What are the different types of Electric Vehicles?

What are the different types of Electric Vehicles?

Updated on June 22 2024

What are the different types of Electric Vehicles?

By: Zeke A. Pelaez, for Automart.ph

On Philippine roads today, electric vehicles are significantly more common than a few years ago. As fuel prices skyrocket worldwide, and roads get more congested, it is highly ideal to get an efficient electric vehicle (EV). There are different types of EVs, of which include multiple variations for each.

Geely Azkarra Luxury

Hybrid Electric Vehicle (HEV)

A hybrid electric vehicle uses a conventional internal combustion engine (ICE) as its main power source with assistance from a battery pack. In a traditional ICE vehicle, energy is lost from the car’s brakes through heat. With an HEV on the other hand, the battery charges through regenerative braking, turning kinetic energy back into electrical energy. This energy can later on be used to power the vehicle in situations wherein the ICE is deemed inefficient such as during stop and go traffic idling.

Toyota Corolla Altis Hybrid

HEVs are almost the same as driving regular ICE vehicles, wherein the driver can top up with fuel and do not have to worry about charging the vehicle. A few examples of HEVs are Geely’s Azkarra and Okavango, Toyota’s Corolla Altis Hybrid and Corolla Cross Hybrid, and the Mazda 3 Hybrid.

Mitsubishi Outlander PHEV

Plug-in Hybrid Electric Vehicle (PHEV)

Plug-in Hybrids have a similar concept as HEVs, where the vehicle uses an ICE and a battery pack. Like HEVs, its battery can also be charged through regenerative braking, however, there are a few key differences. Unlike HEVs, most PHEVs use batteries that are larger and more powerful than the former, as these vehicles can be driven purely in electric mode for an extended period. PHEVs can also provide a burst of instant torque which HEVs generally do not.

“Fueling” PHEVs are also slightly different from HEVs. While HEVs simply need to be refueled with conventional fuel such as gasoline at a fuel station, PHEVs are to be refueled by conventional fuel as well as topped up with electric charge separately. Some examples of PHEVs are the Mitsubishi Outlander PHEV and the Chery Tiggo 8 Pro PHEV.

Nissan Leaf

Battery Electric Vehicle (BEV)

Battery electric vehicles, more commonly known as full-electric, all-electric vehicles, or simple electric vehicles, run solely on electricity. With the absence of an ICE, BEVs have significantly larger batteries, even when compared to PHEVs, with higher capacities, and outputs rated in kilowatt/hour(kWh).
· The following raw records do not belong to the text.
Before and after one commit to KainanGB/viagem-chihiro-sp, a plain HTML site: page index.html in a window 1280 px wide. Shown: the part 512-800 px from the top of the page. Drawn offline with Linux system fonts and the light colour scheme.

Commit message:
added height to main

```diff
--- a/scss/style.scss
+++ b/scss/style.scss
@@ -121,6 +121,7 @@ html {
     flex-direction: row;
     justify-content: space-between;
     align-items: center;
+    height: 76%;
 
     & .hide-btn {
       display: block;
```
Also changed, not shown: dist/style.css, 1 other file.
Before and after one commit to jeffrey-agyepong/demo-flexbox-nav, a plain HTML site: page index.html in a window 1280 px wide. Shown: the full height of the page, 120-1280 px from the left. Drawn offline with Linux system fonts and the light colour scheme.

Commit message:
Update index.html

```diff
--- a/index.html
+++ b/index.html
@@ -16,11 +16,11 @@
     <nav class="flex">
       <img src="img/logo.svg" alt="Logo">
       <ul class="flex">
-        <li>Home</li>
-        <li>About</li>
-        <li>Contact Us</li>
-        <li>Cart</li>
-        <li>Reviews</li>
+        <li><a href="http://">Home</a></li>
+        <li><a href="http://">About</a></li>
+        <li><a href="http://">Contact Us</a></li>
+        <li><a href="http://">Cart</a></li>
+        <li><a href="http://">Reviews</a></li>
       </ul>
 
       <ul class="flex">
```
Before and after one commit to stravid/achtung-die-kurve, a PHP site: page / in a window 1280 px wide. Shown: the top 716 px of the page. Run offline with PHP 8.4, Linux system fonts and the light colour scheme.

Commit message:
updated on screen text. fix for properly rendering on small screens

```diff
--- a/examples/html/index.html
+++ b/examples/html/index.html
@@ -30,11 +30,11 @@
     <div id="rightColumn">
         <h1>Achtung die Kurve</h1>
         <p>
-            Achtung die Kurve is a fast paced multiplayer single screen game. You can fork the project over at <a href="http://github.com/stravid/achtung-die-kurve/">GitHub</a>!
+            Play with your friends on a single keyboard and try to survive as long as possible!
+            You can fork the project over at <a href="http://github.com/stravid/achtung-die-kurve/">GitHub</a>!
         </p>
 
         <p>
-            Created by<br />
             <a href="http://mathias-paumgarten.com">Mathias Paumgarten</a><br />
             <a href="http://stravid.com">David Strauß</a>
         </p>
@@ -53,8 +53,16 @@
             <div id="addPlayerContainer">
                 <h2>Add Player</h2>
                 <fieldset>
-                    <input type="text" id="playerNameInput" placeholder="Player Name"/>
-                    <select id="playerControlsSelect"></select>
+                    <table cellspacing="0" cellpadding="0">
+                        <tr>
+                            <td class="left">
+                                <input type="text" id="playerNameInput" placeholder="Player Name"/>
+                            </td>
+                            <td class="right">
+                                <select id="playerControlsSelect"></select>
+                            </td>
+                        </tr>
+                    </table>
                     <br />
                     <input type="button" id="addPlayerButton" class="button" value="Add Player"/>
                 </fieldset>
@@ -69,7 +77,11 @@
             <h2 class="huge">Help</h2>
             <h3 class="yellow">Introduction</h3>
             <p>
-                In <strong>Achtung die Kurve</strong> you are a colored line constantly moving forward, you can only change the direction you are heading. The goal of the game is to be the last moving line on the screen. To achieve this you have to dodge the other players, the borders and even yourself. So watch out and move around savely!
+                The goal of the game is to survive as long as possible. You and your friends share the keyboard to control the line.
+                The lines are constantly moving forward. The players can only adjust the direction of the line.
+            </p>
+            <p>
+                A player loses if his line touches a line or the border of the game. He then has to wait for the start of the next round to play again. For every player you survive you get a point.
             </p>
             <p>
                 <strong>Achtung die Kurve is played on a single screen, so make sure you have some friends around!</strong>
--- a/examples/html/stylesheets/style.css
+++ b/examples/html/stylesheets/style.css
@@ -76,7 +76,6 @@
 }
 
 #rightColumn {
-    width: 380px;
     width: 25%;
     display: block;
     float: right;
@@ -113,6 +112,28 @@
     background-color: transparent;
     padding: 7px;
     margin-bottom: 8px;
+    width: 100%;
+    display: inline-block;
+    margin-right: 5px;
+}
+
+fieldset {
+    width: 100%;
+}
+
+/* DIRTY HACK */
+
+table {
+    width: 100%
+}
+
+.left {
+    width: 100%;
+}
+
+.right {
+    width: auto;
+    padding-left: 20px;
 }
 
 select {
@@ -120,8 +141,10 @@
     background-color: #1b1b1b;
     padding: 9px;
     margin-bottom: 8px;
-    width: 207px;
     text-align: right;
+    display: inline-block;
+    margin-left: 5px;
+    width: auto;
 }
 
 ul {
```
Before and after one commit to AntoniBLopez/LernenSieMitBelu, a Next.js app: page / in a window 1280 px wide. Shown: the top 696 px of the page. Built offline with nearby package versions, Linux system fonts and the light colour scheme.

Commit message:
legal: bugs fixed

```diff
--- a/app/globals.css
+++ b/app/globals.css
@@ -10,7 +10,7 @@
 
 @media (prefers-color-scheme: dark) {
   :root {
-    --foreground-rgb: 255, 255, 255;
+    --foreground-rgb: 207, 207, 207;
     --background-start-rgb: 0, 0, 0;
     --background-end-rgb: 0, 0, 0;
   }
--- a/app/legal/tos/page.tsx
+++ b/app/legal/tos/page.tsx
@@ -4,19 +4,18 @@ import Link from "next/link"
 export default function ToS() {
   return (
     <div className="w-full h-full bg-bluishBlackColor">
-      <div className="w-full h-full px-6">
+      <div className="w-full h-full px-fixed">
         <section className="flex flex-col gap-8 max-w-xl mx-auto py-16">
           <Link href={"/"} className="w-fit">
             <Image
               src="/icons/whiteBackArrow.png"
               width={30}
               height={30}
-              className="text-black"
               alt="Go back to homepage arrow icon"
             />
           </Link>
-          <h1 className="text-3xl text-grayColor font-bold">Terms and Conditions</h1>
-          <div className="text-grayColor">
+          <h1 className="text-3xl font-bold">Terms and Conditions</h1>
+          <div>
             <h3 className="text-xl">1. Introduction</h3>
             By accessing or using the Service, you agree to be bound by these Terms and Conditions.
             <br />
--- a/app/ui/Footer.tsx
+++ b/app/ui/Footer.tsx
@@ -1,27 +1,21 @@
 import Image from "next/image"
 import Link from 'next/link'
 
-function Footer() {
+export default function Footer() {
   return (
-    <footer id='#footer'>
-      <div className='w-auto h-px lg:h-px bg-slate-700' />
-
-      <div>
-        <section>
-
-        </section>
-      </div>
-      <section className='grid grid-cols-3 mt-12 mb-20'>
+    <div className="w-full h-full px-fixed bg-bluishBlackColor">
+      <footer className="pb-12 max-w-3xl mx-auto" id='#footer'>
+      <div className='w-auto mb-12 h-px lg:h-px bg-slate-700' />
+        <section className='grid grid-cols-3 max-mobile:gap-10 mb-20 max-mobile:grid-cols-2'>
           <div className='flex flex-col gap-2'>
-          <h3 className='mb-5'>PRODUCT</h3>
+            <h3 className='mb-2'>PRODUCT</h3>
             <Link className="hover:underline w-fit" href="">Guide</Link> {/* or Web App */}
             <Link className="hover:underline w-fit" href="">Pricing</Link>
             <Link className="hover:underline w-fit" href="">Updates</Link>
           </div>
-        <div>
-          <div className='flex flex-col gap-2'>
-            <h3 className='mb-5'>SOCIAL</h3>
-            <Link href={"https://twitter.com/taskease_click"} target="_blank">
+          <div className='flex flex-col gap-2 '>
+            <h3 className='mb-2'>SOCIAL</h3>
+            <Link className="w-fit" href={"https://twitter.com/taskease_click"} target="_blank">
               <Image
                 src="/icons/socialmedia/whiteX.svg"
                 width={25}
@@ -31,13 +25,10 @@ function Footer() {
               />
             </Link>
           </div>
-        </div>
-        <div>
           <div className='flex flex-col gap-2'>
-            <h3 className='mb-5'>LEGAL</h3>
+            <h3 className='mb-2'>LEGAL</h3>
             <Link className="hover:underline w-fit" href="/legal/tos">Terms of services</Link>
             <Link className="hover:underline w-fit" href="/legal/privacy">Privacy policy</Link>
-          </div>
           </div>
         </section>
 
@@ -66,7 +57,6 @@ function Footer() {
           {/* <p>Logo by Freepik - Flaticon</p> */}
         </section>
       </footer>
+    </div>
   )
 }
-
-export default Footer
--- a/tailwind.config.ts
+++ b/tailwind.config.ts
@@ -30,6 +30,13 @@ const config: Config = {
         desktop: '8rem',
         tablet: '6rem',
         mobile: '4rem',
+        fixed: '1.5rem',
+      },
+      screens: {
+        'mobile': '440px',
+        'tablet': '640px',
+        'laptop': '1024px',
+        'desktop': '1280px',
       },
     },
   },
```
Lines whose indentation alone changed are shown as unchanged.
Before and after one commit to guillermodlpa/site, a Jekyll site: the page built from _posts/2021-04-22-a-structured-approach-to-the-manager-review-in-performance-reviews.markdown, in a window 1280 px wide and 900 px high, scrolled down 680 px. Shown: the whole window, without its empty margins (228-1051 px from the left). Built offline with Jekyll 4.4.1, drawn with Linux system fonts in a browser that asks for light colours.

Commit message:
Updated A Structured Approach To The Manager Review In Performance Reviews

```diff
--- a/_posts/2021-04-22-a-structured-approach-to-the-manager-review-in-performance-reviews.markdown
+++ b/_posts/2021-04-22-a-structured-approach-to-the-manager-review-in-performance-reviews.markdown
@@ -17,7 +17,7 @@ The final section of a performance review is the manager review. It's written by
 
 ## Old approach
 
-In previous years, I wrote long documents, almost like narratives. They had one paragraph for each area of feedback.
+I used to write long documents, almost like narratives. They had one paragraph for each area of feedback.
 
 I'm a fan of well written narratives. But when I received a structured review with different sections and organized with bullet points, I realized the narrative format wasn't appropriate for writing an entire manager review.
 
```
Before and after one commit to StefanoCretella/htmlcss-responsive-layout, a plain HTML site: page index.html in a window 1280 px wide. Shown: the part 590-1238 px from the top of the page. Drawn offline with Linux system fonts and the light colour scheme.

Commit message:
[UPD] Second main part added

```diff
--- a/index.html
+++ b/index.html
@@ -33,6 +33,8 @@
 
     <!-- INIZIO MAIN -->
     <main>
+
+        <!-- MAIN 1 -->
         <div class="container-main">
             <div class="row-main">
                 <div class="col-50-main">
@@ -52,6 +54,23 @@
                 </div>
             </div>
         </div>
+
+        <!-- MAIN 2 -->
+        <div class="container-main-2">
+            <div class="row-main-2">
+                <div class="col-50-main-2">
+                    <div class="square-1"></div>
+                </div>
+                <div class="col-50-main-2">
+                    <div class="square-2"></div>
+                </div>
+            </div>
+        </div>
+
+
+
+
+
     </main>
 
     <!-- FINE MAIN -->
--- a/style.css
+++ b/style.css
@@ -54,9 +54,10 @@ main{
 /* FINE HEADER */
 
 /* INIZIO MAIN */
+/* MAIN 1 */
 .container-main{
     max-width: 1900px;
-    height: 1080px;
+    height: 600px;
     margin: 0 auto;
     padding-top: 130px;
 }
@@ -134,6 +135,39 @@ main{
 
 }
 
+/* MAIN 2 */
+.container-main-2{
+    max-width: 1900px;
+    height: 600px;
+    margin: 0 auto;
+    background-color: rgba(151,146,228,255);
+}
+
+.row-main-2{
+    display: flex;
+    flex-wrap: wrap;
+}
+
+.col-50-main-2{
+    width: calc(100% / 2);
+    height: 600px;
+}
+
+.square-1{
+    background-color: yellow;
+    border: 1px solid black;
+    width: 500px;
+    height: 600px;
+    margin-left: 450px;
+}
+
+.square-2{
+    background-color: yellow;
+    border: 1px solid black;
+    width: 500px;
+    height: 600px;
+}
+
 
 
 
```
All BEVs are classified as zero-emission vehicles, as they do not release harmful air pollutants unlike traditional ICE vehicles, or even the other types of hybrid vehicles. Furthermore, unlike HEVs and PHEVs, BEVs need only to be recharged. This can be done through a home charger or a fast charging station.

Jaguar I-Pace

Due to larger batteries and higher technology, BEVs tend to be significantly more expensive than their ICE counterparts, or other types of electric vehicle. In fact, most BEVs currently available in the Philippine market are from the premium brands such as the Audi E-Tron and Jaguar I-Pace. There are a few more affordable options such as the Nissan Leaf, Weltmeister W5, and the Changan Eado EV460, but even these cars are often out of budget for most Filipinos with prices starting above 2,500,000 PHP.

Changan EADO EV460


With the introduction of electric vehicles in the Philippines, and their innate efficiency being known, it is no wonder that some Filipinos have been gaining interest in purchasing one. The barrier of entry, price wise, however is still high.

With this, should you be interested in the efficiency of an EV, but do not have the budget for one yet, why not consider other fuel efficient and affordable used ICE vehicles such as a Toyota Vios, or a Mitsubishi Mirage? We have multiple units of these models for sale on our website at Automart.PH. You may use these cars as a temporary solution to your end-goal of owning your first extremely efficient electric vehicle.

All hope is not lost. There has been a recent bill that is being discussed about reducing ad valorem taxes for the different types of EVs in the country. Should this law and its IRRs come into fruition, we will not be surprised if EVs start taking the Philippines, and its roads by storm.

Content Editor Kyle Liong contributed to this story.